Female doctor vaccinating a patient in drive through vaccination center in downtown
Localized cutaneous reactions at Moderna COVID-19 vaccine injection sites are examined.

Delayed hypersensitivity reactions at the site of injection with the Moderna COVID-19 vaccine are possible, but these delayed reactions do not represent a contraindication to secondary vaccination. This is according to findings from a case series study published in JAMA Dermatology.

The case series study included 16 patients referred to Yale New Haven Hospital with localized cutaneous injection site reactions from January to February 2021. The investigators examined demographic data, relevant medical history, and clinical course. In addition to evaluating these data, the researchers also reviewed photographs of 13 patients and histopathologic examination findings for a skin biopsy taken from 1 of the patients.

The median age of the case series cohort was 38 years, and the majority of patients (81%) were women and self-identified as White (n=14). None of the patients in the study had received the COVID-19 vaccine from Pfizer-BioNTech.

A total of 15 patients in the series had a reaction to their first dose of the Moderna COVID-19 vaccine. Delayed localized skin reactions occurred at or near the injection site and developed a median of 7 days following vaccination. The cutaneous reactions were described as painful, pruritic, and edematous pink plaques.

The skin biopsy specimen showed mild, predominantly perivascular mixed infiltrate with eosinophils and lymphocytes. According to the investigators, this finding was consistent with findings reported in a dermal hypersensitivity reaction.

Most patients (n=11) experienced a similar localized injection-site reaction to the second dose of the Moderna vaccine. Of these patients, 10 experienced the second reaction much sooner than they did the first dose.

Limitations of this study included its retrospective nature, the single-center design, and the inclusion of a small number of cases from a short period of time.

The researchers concluded that “in contrast to immediate hypersensitivity reactions”that develop more than 4 hours from vaccination, the “delayed localized hypersensitivity reactions are not a contraindication to subsequent vaccination.”

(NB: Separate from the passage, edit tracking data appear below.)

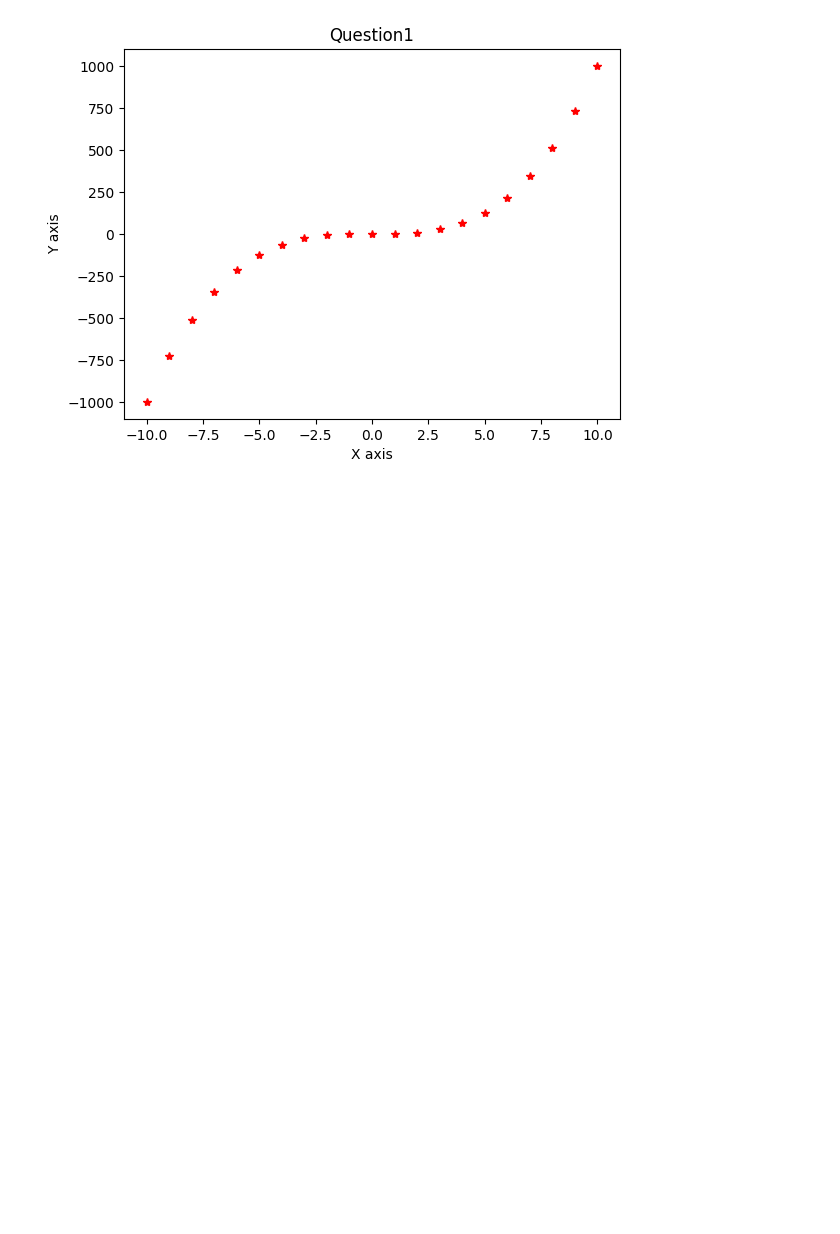
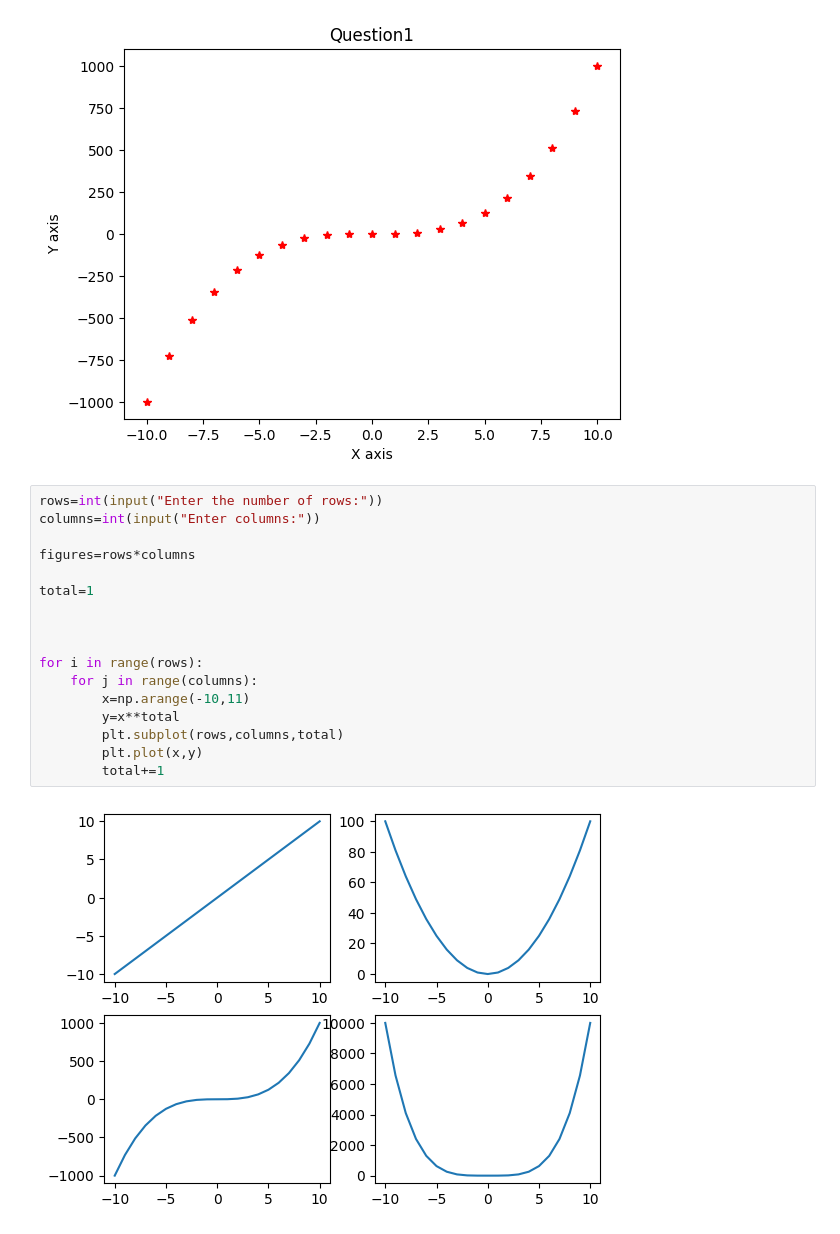
Before and after one commit to RitikSareen/AIPractice, a Jupyter notebook: Matplolib/practice.ipynb, the cells around one changed output. Saved outputs shown, nothing was run; the diff lists cells and outputs as text; blank space fills up the shorter version.

```diff
--- a/Matplolib/practice.ipynb
+++ b/Matplolib/practice.ipynb
@@ -348,3 +348,22 @@ plt.title("Question1")
 # %% [output]
 Text(0.5, 1.0, 'Question1')
 [figure]
+# %%
+rows=int(input("Enter the number of rows:"))
+columns=int(input("Enter columns:"))
+
+figures=rows*columns
+
+total=1
+
+
+
+for i in range(rows):
+    for j in range(columns):
+        x=np.arange(-10,11)
+        y=x**total
+        plt.subplot(rows,columns,total)
+        plt.plot(x,y)
+        total+=1
+# %% [output]
+[figure, added]
```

Johnston MS, Galan A, Watsky KL, Little AJ. Delayed localized hypersensitivity reactions to the Moderna COVID-19 vaccine: A case series. JAMA Dermatol.  Published online May 12, 2021. doi:10.1001/jamadermatol.2021.1214